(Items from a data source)
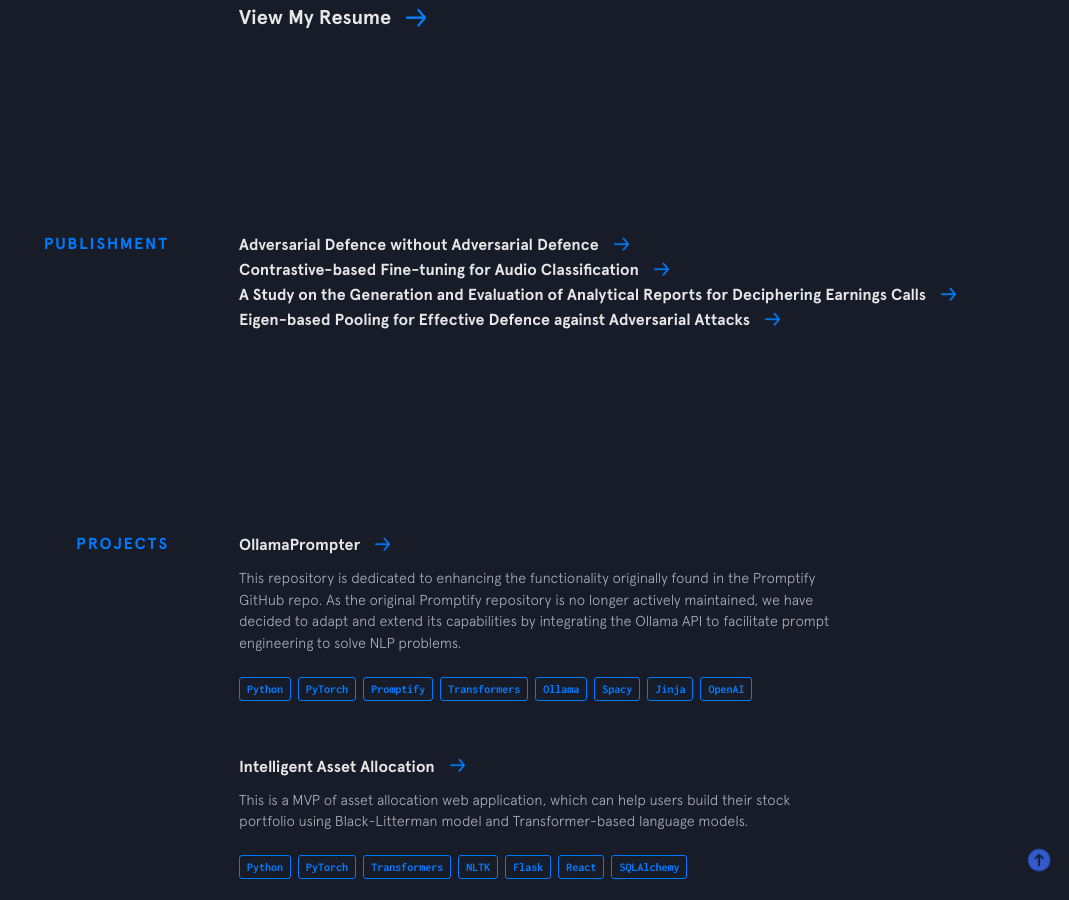
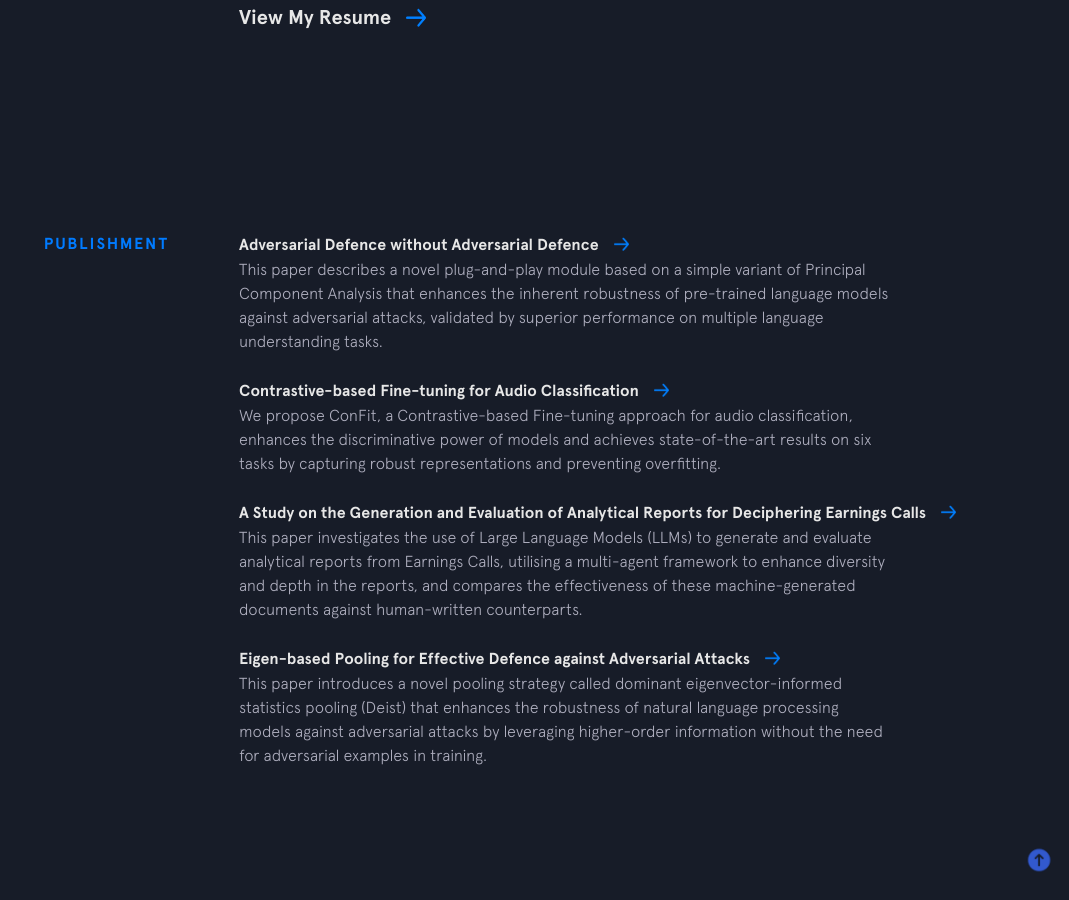
Before and after one commit to yangwang825/yangwang825.github.io, a Jekyll site: the page built from index.html, in a window 1280 px wide and 900 px high, scrolled down 2428 px. Shown: the whole window, without its empty margins (211-1280 px from the left). Built offline with Jekyll 4.4.1, drawn with Linux system fonts in a browser that asks for light colours; nearby versions of some CDN libraries.

Commit message:
Add files via upload

```diff
--- a/_data/publishment.yml
+++ b/_data/publishment.yml
@@ -1,7 +1,7 @@
 - name: Adversarial Defence without Adversarial Defence
   url: https://github.com/PuReDefence/pure
   code: https://github.com/PuReDefence/pure
-  description: We propose a novel module that leverages a simpler variant of Principal Component Analysis (PCA) to inherently acquire robustness against adversarial attacks.
+  description: This paper describes a novel plug-and-play module based on a simple variant of Principal Component Analysis that enhances the inherent robustness of pre-trained language models against adversarial attacks, validated by superior performance on multiple language understanding tasks.
   used:
     - thing: Yang Wang
     - thing: Chenghao Xiao
@@ -13,7 +13,7 @@
 - name: Contrastive-based Fine-tuning for Audio Classification
   url: https://openreview.net/pdf?id=nm8lp070Zk
   code: https://openreview.net/pdf?id=nm8lp070Zk
-  description: An important paradigm of speech and sound processing consists of efficient fine-tuning on adaptation to downstream tasks or domains. The primary challenge with fully fine-tuning a large-scale pre-trained model is overfitting, and the model may converge significantly slow. Herein, we propose Contrastive-based Fine-tuning (ConFit) for audio classification, which works by capturing robust representations and improve the discriminative power of the off-the-shelf models.
+  description: We propose ConFit, a Contrastive-based Fine-tuning approach for audio classification, enhances the discriminative power of models and achieves state-of-the-art results on six tasks by capturing robust representations and preventing overfitting.
   used:
     - thing: Yang Wang
     - thing: Qibin Liang
@@ -25,7 +25,7 @@
 - name: A Study on the Generation and Evaluation of Analytical Reports for Deciphering Earnings Calls
   url: https://openreview.net/pdf?id=rCb9KI1Y0w
   code: https://openreview.net/pdf?id=rCb9KI1Y0w
-  description: This paper explores the use of Large Language Models (LLMs) in the generation and evaluation of analytical reports derived from Earnings Calls (ECs). Addressing a current gap in research, we explore the generation of analytical reports with LLMs in a multi-agent framework, designing specialized agents that introduce diverse viewpoints and desirable topics of analysis into the report generation process. Through multiple analyses, we examine the alignment between generated and human-written reports and the impact of both individual and collective agents.
+  description: This paper investigates the use of Large Language Models (LLMs) to generate and evaluate analytical reports from Earnings Calls, utilising a multi-agent framework to enhance diversity and depth in the reports, and compares the effectiveness of these machine-generated documents against human-written counterparts.
   used:
     - thing: Tomas Goldsack
     - thing: Yang Wang
@@ -35,7 +35,7 @@
 - name: Eigen-based Pooling for Effective Defence against Adversarial Attacks
   url: https://openreview.net/pdf?id=EmW7Fs5BOd
   code: https://openreview.net/pdf?id=EmW7Fs5BOd
-  description: This paper explores the use of Large Language Models (LLMs) in the generation and evaluation of analytical reports derived from Earnings Calls (ECs). Addressing a current gap in research, we explore the generation of analytical reports with LLMs in a multi-agent framework, designing specialized agents that introduce diverse viewpoints and desirable topics of analysis into the report generation process. Through multiple analyses, we examine the alignment between generated and human-written reports and the impact of both individual and collective agents.
+  description: This paper introduces a novel pooling strategy called dominant eigenvector-informed statistics pooling (Deist) that enhances the robustness of natural language processing models against adversarial attacks by leveraging higher-order information without the need for adversarial examples in training.
   used:
     - thing: Yang Wang
     - thing: Yizhi Li
--- a/_includes/publishment.html
+++ b/_includes/publishment.html
@@ -6,7 +6,7 @@
       <div class="project__name">
         <a href="{{publishment.url}}" target="_blank" class="arrow-link">{{publishment.name}}</a>
       </div>
-      <!-- <p>{{publishment.description}}</p> -->
+      <p>{{publishment.description}}</p>
       <!-- <div class="project__used"> -->
         <!-- {% for item in publishment.used %} -->
         <!-- <span class="project__used__item">{{item.thing}}</span> -->
```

▸ Task objective
Note each line of the entries that has "code" in it, and copy those lines.

▸ Output of the exercise
   code: https://github.com/PuReDefence/pure
   code: https://openreview.net/pdf?id=nm8lp070Zk
   code: https://openreview.net/pdf?id=rCb9KI1Y0w
   code: https://openreview.net/pdf?id=EmW7Fs5BOd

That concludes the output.